::: Material to process

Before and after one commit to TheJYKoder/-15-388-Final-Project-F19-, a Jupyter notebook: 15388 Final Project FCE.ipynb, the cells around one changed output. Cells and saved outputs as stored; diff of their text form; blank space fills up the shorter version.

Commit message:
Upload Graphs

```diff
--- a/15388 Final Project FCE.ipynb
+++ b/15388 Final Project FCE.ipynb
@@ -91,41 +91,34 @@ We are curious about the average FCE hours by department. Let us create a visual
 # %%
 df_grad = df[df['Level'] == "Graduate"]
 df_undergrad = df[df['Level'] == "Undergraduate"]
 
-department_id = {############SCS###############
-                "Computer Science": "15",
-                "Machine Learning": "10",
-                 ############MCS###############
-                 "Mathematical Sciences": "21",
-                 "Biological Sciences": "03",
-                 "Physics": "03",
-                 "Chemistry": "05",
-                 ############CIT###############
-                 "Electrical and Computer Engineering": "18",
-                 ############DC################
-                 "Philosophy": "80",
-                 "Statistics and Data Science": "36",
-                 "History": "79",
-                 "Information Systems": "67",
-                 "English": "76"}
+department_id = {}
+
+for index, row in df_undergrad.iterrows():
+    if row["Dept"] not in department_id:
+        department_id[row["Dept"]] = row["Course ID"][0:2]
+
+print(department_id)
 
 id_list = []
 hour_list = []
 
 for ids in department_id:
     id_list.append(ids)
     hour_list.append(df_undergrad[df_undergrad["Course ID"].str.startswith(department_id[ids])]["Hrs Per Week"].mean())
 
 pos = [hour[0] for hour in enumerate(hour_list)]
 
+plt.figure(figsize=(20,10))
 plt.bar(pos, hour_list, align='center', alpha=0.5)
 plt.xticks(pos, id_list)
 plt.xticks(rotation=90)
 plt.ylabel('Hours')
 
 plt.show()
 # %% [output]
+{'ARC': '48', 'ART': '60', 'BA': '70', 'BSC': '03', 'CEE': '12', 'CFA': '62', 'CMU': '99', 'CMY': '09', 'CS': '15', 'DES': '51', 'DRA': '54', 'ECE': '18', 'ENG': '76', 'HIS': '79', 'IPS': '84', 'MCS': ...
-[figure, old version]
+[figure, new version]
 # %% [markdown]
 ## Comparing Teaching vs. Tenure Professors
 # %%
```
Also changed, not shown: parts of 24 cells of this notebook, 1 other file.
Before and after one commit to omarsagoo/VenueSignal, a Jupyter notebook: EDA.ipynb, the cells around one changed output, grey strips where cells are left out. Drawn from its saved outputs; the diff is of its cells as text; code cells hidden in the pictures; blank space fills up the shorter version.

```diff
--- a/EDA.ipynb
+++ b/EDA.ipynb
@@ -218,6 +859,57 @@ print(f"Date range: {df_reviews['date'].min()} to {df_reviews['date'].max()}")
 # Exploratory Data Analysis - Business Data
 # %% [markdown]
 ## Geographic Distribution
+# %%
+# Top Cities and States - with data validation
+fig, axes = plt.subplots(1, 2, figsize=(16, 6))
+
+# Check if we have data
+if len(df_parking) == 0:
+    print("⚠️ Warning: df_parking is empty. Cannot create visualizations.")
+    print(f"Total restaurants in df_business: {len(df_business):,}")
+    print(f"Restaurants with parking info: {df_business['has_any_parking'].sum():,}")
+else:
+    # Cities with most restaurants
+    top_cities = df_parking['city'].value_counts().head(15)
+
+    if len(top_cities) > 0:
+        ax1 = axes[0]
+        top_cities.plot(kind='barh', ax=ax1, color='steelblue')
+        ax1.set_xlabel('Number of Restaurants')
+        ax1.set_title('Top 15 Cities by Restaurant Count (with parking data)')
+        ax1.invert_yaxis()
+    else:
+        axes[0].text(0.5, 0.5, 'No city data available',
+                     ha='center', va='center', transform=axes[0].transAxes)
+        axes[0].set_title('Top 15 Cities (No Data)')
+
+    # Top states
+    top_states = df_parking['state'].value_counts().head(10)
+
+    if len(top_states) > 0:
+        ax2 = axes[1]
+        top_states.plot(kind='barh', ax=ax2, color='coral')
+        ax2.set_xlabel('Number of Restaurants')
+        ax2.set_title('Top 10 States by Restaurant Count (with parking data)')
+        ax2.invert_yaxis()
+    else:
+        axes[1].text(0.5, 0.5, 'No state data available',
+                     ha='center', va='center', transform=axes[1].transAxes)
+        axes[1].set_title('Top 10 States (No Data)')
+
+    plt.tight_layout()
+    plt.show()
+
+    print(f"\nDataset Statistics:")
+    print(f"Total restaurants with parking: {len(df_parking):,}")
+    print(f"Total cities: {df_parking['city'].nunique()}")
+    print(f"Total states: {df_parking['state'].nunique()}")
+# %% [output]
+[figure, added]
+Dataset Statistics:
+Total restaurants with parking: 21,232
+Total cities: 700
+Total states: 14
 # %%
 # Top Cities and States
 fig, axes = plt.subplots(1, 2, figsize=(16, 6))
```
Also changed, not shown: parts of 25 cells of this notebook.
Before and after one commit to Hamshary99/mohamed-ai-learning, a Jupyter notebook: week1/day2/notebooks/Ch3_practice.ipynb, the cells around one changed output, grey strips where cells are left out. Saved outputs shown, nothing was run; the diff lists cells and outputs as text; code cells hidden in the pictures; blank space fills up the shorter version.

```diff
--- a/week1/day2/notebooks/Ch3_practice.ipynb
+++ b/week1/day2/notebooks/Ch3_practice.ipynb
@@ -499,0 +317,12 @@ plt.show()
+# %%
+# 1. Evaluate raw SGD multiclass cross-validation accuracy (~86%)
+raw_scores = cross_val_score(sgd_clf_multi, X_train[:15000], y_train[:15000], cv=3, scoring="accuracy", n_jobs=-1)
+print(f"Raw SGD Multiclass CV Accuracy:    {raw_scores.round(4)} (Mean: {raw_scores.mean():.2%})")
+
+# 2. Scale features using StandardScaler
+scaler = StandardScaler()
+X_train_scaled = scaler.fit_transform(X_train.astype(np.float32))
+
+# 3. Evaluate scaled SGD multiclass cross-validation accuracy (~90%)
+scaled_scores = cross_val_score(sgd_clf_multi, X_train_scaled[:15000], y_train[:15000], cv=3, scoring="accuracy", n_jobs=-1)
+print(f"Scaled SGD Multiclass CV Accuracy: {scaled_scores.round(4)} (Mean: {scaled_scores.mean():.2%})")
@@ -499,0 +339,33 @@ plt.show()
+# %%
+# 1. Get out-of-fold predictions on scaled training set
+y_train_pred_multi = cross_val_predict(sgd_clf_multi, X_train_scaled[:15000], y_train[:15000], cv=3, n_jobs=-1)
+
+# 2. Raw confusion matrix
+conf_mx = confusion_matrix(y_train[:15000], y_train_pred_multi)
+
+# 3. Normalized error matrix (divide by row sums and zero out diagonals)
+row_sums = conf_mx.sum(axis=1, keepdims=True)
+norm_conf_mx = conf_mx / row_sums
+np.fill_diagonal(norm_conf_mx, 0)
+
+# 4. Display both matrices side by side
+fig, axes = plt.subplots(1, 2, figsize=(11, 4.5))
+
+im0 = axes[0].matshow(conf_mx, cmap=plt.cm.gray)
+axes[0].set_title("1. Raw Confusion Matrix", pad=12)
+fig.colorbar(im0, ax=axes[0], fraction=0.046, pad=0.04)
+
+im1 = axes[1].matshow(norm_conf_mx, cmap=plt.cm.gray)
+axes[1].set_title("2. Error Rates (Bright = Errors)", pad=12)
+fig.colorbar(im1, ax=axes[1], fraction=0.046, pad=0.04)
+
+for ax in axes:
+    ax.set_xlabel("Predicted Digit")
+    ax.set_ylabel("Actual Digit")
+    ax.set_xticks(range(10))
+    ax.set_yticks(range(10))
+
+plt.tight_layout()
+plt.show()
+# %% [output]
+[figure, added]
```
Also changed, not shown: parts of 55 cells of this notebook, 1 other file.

::::::

◆ What is needed
The answer is every entry, repeated word for word.

◆ Answer box
Before and after one commit to TheJYKoder/-15-388-Final-Project-F19-, a Jupyter notebook: 15388 Final Project FCE.ipynb, the cells around one changed output. Cells and saved outputs as stored; diff of their text form; blank space fills up the shorter version.

Commit message:
Upload Graphs

```diff
--- a/15388 Final Project FCE.ipynb
+++ b/15388 Final Project FCE.ipynb
@@ -91,41 +91,34 @@ We are curious about the average FCE hours by department. Let us create a visual
 # %%
 df_grad = df[df['Level'] == "Graduate"]
 df_undergrad = df[df['Level'] == "Undergraduate"]
 
-department_id = {############SCS###############
-                "Computer Science": "15",
-                "Machine Learning": "10",
-                 ############MCS###############
-                 "Mathematical Sciences": "21",
-                 "Biological Sciences": "03",
-                 "Physics": "03",
-                 "Chemistry": "05",
-                 ############CIT###############
-                 "Electrical and Computer Engineering": "18",
-                 ############DC################
-                 "Philosophy": "80",
-                 "Statistics and Data Science": "36",
-                 "History": "79",
-                 "Information Systems": "67",
-                 "English": "76"}
+department_id = {}
+
+for index, row in df_undergrad.iterrows():
+    if row["Dept"] not in department_id:
+        department_id[row["Dept"]] = row["Course ID"][0:2]
+
+print(department_id)
 
 id_list = []
 hour_list = []
 
 for ids in department_id:
     id_list.append(ids)
     hour_list.append(df_undergrad[df_undergrad["Course ID"].str.startswith(department_id[ids])]["Hrs Per Week"].mean())
 
 pos = [hour[0] for hour in enumerate(hour_list)]
 
+plt.figure(figsize=(20,10))
 plt.bar(pos, hour_list, align='center', alpha=0.5)
 plt.xticks(pos, id_list)
 plt.xticks(rotation=90)
 plt.ylabel('Hours')
 
 plt.show()
 # %% [output]
+{'ARC': '48', 'ART': '60', 'BA': '70', 'BSC': '03', 'CEE': '12', 'CFA': '62', 'CMU': '99', 'CMY': '09', 'CS': '15', 'DES': '51', 'DRA': '54', 'ECE': '18', 'ENG': '76', 'HIS': '79', 'IPS': '84', 'MCS': ...
-[figure, old version]
+[figure, new version]
 # %% [markdown]
 ## Comparing Teaching vs. Tenure Professors
 # %%
```
Also changed, not shown: parts of 24 cells of this notebook, 1 other file.
Before and after one commit to omarsagoo/VenueSignal, a Jupyter notebook: EDA.ipynb, the cells around one changed output, grey strips where cells are left out. Drawn from its saved outputs; the diff is of its cells as text; code cells hidden in the pictures; blank space fills up the shorter version.

```diff
--- a/EDA.ipynb
+++ b/EDA.ipynb
@@ -218,6 +859,57 @@ print(f"Date range: {df_reviews['date'].min()} to {df_reviews['date'].max()}")
 # Exploratory Data Analysis - Business Data
 # %% [markdown]
 ## Geographic Distribution
+# %%
+# Top Cities and States - with data validation
+fig, axes = plt.subplots(1, 2, figsize=(16, 6))
+
+# Check if we have data
+if len(df_parking) == 0:
+    print("⚠️ Warning: df_parking is empty. Cannot create visualizations.")
+    print(f"Total restaurants in df_business: {len(df_business):,}")
+    print(f"Restaurants with parking info: {df_business['has_any_parking'].sum():,}")
+else:
+    # Cities with most restaurants
+    top_cities = df_parking['city'].value_counts().head(15)
+
+    if len(top_cities) > 0:
+        ax1 = axes[0]
+        top_cities.plot(kind='barh', ax=ax1, color='steelblue')
+        ax1.set_xlabel('Number of Restaurants')
+        ax1.set_title('Top 15 Cities by Restaurant Count (with parking data)')
+        ax1.invert_yaxis()
+    else:
+        axes[0].text(0.5, 0.5, 'No city data available',
+                     ha='center', va='center', transform=axes[0].transAxes)
+        axes[0].set_title('Top 15 Cities (No Data)')
+
+    # Top states
+    top_states = df_parking['state'].value_counts().head(10)
+
+    if len(top_states) > 0:
+        ax2 = axes[1]
+        top_states.plot(kind='barh', ax=ax2, color='coral')
+        ax2.set_xlabel('Number of Restaurants')
+        ax2.set_title('Top 10 States by Restaurant Count (with parking data)')
+        ax2.invert_yaxis()
+    else:
+        axes[1].text(0.5, 0.5, 'No state data available',
+                     ha='center', va='center', transform=axes[1].transAxes)
+        axes[1].set_title('Top 10 States (No Data)')
+
+    plt.tight_layout()
+    plt.show()
+
+    print(f"\nDataset Statistics:")
+    print(f"Total restaurants with parking: {len(df_parking):,}")
+    print(f"Total cities: {df_parking['city'].nunique()}")
+    print(f"Total states: {df_parking['state'].nunique()}")
+# %% [output]
+[figure, added]
+Dataset Statistics:
+Total restaurants with parking: 21,232
+Total cities: 700
+Total states: 14
 # %%
 # Top Cities and States
 fig, axes = plt.subplots(1, 2, figsize=(16, 6))
```
Also changed, not shown: parts of 25 cells of this notebook.
Before and after one commit to Hamshary99/mohamed-ai-learning, a Jupyter notebook: week1/day2/notebooks/Ch3_practice.ipynb, the cells around one changed output, grey strips where cells are left out. Saved outputs shown, nothing was run; the diff lists cells and outputs as text; code cells hidden in the pictures; blank space fills up the shorter version.

```diff
--- a/week1/day2/notebooks/Ch3_practice.ipynb
+++ b/week1/day2/notebooks/Ch3_practice.ipynb
@@ -499,0 +317,12 @@ plt.show()
+# %%
+# 1. Evaluate raw SGD multiclass cross-validation accuracy (~86%)
+raw_scores = cross_val_score(sgd_clf_multi, X_train[:15000], y_train[:15000], cv=3, scoring="accuracy", n_jobs=-1)
+print(f"Raw SGD Multiclass CV Accuracy:    {raw_scores.round(4)} (Mean: {raw_scores.mean():.2%})")
+
+# 2. Scale features using StandardScaler
+scaler = StandardScaler()
+X_train_scaled = scaler.fit_transform(X_train.astype(np.float32))
+
+# 3. Evaluate scaled SGD multiclass cross-validation accuracy (~90%)
+scaled_scores = cross_val_score(sgd_clf_multi, X_train_scaled[:15000], y_train[:15000], cv=3, scoring="accuracy", n_jobs=-1)
+print(f"Scaled SGD Multiclass CV Accuracy: {scaled_scores.round(4)} (Mean: {scaled_scores.mean():.2%})")
@@ -499,0 +339,33 @@ plt.show()
+# %%
+# 1. Get out-of-fold predictions on scaled training set
+y_train_pred_multi = cross_val_predict(sgd_clf_multi, X_train_scaled[:15000], y_train[:15000], cv=3, n_jobs=-1)
+
+# 2. Raw confusion matrix
+conf_mx = confusion_matrix(y_train[:15000], y_train_pred_multi)
+
+# 3. Normalized error matrix (divide by row sums and zero out diagonals)
+row_sums = conf_mx.sum(axis=1, keepdims=True)
+norm_conf_mx = conf_mx / row_sums
+np.fill_diagonal(norm_conf_mx, 0)
+
+# 4. Display both matrices side by side
+fig, axes = plt.subplots(1, 2, figsize=(11, 4.5))
+
+im0 = axes[0].matshow(conf_mx, cmap=plt.cm.gray)
+axes[0].set_title("1. Raw Confusion Matrix", pad=12)
+fig.colorbar(im0, ax=axes[0], fraction=0.046, pad=0.04)
+
+im1 = axes[1].matshow(norm_conf_mx, cmap=plt.cm.gray)
+axes[1].set_title("2. Error Rates (Bright = Errors)", pad=12)
+fig.colorbar(im1, ax=axes[1], fraction=0.046, pad=0.04)
+
+for ax in axes:
+    ax.set_xlabel("Predicted Digit")
+    ax.set_ylabel("Actual Digit")
+    ax.set_xticks(range(10))
+    ax.set_yticks(range(10))
+
+plt.tight_layout()
+plt.show()
+# %% [output]
+[figure, added]
```
Also changed, not shown: parts of 55 cells of this notebook, 1 other file.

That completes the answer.